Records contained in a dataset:
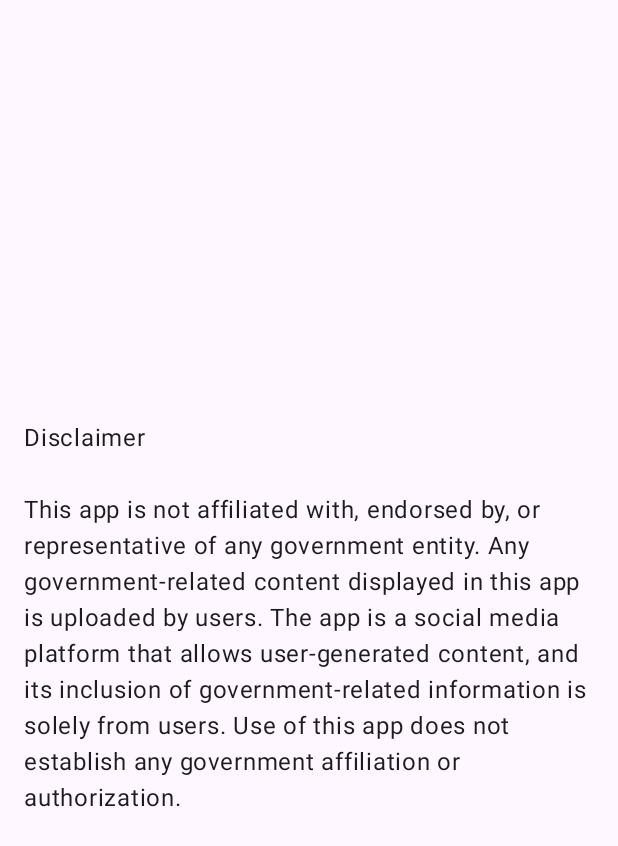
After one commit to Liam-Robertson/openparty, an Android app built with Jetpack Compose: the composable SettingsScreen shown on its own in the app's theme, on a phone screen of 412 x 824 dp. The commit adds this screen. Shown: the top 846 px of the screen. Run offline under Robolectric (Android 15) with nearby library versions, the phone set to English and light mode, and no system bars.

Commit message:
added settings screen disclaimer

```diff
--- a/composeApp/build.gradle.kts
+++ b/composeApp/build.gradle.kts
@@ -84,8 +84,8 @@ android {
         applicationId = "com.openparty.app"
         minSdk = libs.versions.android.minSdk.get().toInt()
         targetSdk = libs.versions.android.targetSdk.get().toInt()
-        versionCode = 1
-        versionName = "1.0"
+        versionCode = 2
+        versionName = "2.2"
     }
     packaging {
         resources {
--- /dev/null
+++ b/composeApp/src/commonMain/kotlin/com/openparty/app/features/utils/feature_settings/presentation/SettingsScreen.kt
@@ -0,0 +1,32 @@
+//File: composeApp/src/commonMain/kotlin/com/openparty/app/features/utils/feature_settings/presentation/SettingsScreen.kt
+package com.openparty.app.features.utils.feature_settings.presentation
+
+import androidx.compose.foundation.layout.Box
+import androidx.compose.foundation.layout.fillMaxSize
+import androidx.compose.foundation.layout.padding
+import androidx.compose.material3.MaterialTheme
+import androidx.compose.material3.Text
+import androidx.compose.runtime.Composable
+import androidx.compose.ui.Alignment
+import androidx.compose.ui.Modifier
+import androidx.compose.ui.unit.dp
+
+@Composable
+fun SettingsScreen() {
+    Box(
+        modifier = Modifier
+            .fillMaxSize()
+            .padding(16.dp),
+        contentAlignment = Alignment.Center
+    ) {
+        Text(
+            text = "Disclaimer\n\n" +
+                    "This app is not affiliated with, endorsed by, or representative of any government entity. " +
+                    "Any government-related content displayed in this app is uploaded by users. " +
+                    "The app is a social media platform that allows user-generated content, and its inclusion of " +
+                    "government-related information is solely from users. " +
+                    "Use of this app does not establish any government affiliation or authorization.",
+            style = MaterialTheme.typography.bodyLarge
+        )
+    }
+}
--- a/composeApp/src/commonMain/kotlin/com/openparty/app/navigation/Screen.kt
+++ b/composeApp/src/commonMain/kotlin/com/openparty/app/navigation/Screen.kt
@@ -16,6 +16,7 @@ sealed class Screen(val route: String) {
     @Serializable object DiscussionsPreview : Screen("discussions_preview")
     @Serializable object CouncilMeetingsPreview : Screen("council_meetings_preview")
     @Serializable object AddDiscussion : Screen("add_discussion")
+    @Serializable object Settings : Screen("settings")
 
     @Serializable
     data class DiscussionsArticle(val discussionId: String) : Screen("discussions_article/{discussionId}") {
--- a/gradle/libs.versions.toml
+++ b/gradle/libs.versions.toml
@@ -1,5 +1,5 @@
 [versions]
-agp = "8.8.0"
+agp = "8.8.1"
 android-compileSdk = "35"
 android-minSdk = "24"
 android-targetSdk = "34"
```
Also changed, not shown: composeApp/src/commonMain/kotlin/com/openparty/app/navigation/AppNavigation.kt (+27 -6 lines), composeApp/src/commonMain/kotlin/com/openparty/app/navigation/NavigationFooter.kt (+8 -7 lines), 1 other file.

[Aim of the exercise]: Copy the entries exactly. No pictures.

[Problem solution]:
After one commit to Liam-Robertson/openparty, an Android app built with Jetpack Compose: the composable SettingsScreen shown on its own in the app's theme, on a phone screen of 412 x 824 dp. The commit adds this screen. Shown: the top 846 px of the screen. Run offline under Robolectric (Android 15) with nearby library versions, the phone set to English and light mode, and no system bars.

Commit message:
added settings screen disclaimer

```diff
--- a/composeApp/build.gradle.kts
+++ b/composeApp/build.gradle.kts
@@ -84,8 +84,8 @@ android {
         applicationId = "com.openparty.app"
         minSdk = libs.versions.android.minSdk.get().toInt()
         targetSdk = libs.versions.android.targetSdk.get().toInt()
-        versionCode = 1
-        versionName = "1.0"
+        versionCode = 2
+        versionName = "2.2"
     }
     packaging {
         resources {
--- /dev/null
+++ b/composeApp/src/commonMain/kotlin/com/openparty/app/features/utils/feature_settings/presentation/SettingsScreen.kt
@@ -0,0 +1,32 @@
+//File: composeApp/src/commonMain/kotlin/com/openparty/app/features/utils/feature_settings/presentation/SettingsScreen.kt
+package com.openparty.app.features.utils.feature_settings.presentation
+
+import androidx.compose.foundation.layout.Box
+import androidx.compose.foundation.layout.fillMaxSize
+import androidx.compose.foundation.layout.padding
+import androidx.compose.material3.MaterialTheme
+import androidx.compose.material3.Text
+import androidx.compose.runtime.Composable
+import androidx.compose.ui.Alignment
+import androidx.compose.ui.Modifier
+import androidx.compose.ui.unit.dp
+
+@Composable
+fun SettingsScreen() {
+    Box(
+        modifier = Modifier
+            .fillMaxSize()
+            .padding(16.dp),
+        contentAlignment = Alignment.Center
+    ) {
+        Text(
+            text = "Disclaimer\n\n" +
+                    "This app is not affiliated with, endorsed by, or representative of any government entity. " +
+                    "Any government-related content displayed in this app is uploaded by users. " +
+                    "The app is a social media platform that allows user-generated content, and its inclusion of " +
+                    "government-related information is solely from users. " +
+                    "Use of this app does not establish any government affiliation or authorization.",
+            style = MaterialTheme.typography.bodyLarge
+        )
+    }
+}
--- a/composeApp/src/commonMain/kotlin/com/openparty/app/navigation/Screen.kt
+++ b/composeApp/src/commonMain/kotlin/com/openparty/app/navigation/Screen.kt
@@ -16,6 +16,7 @@ sealed class Screen(val route: String) {
     @Serializable object DiscussionsPreview : Screen("discussions_preview")
     @Serializable object CouncilMeetingsPreview : Screen("council_meetings_preview")
     @Serializable object AddDiscussion : Screen("add_discussion")
+    @Serializable object Settings : Screen("settings")
 
     @Serializable
     data class DiscussionsArticle(val discussionId: String) : Screen("discussions_article/{discussionId}") {
--- a/gradle/libs.versions.toml
+++ b/gradle/libs.versions.toml
@@ -1,5 +1,5 @@
 [versions]
-agp = "8.8.0"
+agp = "8.8.1"
 android-compileSdk = "35"
 android-minSdk = "24"
 android-targetSdk = "34"
```
Also changed, not shown: composeApp/src/commonMain/kotlin/com/openparty/app/navigation/AppNavigation.kt (+27 -6 lines), composeApp/src/commonMain/kotlin/com/openparty/app/navigation/NavigationFooter.kt (+8 -7 lines), 1 other file.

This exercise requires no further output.